Last week I had shredded a six-foot path in the grove and in the Pecan Tree Pasture for safety’s sake and mobility.  The Dooleys had told me that several copperheads and rattlesnakes had been found on their place.  The copperheads, Kelly Dooley said, had been attracted by the recent addition of a small pond with koi fish about their house.  They may deconstruct the small pond.  I have only seen grayish coachwhips on our place.

As we turned the F-150 onto the southern, shredded pathway, running east-west on the far southern side of the Pecan Tree Pasture, we looked down the path and at the far end and there was a fawn, about two-tenths of a mile away.  The fawn browsed leisurely along the path while, I presume, its mother lay in the tall native grasses.  It was quite small with large ears.

It was my first sighting of deer for several months.  We corroborated, as best we could, that it was deer and we turned the F-150 on the path I had shredded under the pecan tree.  Wendy wants to have a picnic lunch  under the pecan tree on Saturday.  I was still raving about the deer as we turned onto the highway to come back to the house.



Since settling here in 2003, the deer count has diminished drastically from a weekly count of 15 to zero.  Deer used to migrate from the Blue and Hall places to the east of us through our house pastures and into the grove and southern Pecan Tree Pasture.  The Halls cleared brush from their small acreage and eliminated cover for deer.

The distance for the sighting of the deer was two-tenths of a mile.  Wendy sighted the deer.  We had no binoculars so I could not bring the image closer.  My only reservations on a fully-positive identification were that I did not see the mother deer and there seemed to be a white stripe on the muzzle of the fawn, but that could have been an illusion from the angle of the sun (we were looking eastward).
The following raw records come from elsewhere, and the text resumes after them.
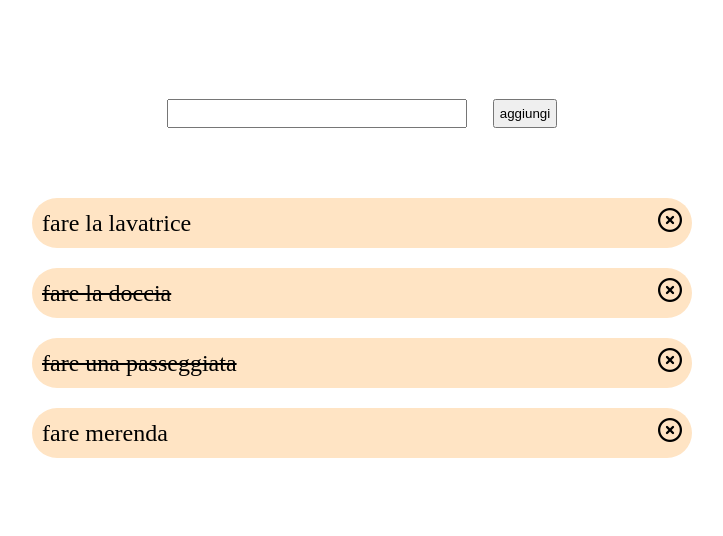
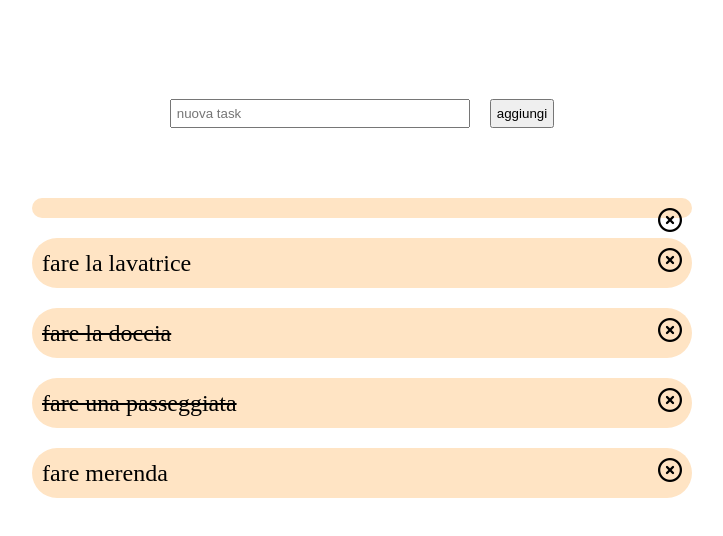
Before and after one commit to MirkoGLostia/vue-todolist, a plain HTML site: page index.html in a window 1280 px wide. Both pictures are taken after a click on the button "aggiungi". Shown: the part 140-676 px from the top of the page, without its empty margins (278-1001 px from the left). Drawn offline with nearby package versions, Linux system fonts and the light colour scheme.

Commit message:
js-add-new-tasks

```diff
--- a/index.html
+++ b/index.html
@@ -19,8 +19,9 @@
     <main id="main-container">
         <!-- input of te items -->
         <div id="input-container">
-            <input type="text" name="test" id="test">
-            <button> aggiungi </button>
+            <input type="text" placeholder="nuova task" v-model="newTask" @keyup.enter="addTaskToDo">
+
+            <button type="button" @click="addTaskToDo"> aggiungi </button>
         </div>
 
         <!-- showing the list -->
--- a/js/main.js
+++ b/js/main.js
@@ -28,6 +28,7 @@ const { createApp } = Vue;
 createApp ( {
     data () {
         return {
+            newTask : '',
             items : [
                 {
                     text : "fare la lavatrice",
@@ -46,7 +47,22 @@ createApp ( {
                     status : false
                 },
             ],
-            msg : "ciao sono un gattino"
         }
+    },
+
+    methods: {
+        addTaskToDo() {
+
+            const newItem = {
+                text : this.newTask,
+                status : false
+            };
+
+            this.items.unshift(newItem);
+
+            this.newTask = '';
+
+        },
     }
-}).mount ("#list-container");
+
+}).mount ("#main-container");
```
I intend to let the grasses grow high near the edge of the highway to give a privacy hedge to shredded pathways.  As of now, the deer along the pathway can be observed from the highway.  Given the present disposition of blood sportsmen in our state, a sighting of one deer will result in leasing several deer blinds on contiguous land.  I have observed hunters placing apples on fence posts to attract deer onto land they have leased — not the ethic of most hunters I know.

I have some photos pertinent to field activity, but they were not taken yesterday on the field trip.

Yucca Blossoms in June (Photo by B. Matthews, 2010)

Olivia Needham with Star, Hija and Fanny (Photo by B. Matthews, June 2010)

Texas Groundsel (Photo by B. Matthews, May 2010)


Filed under Field Log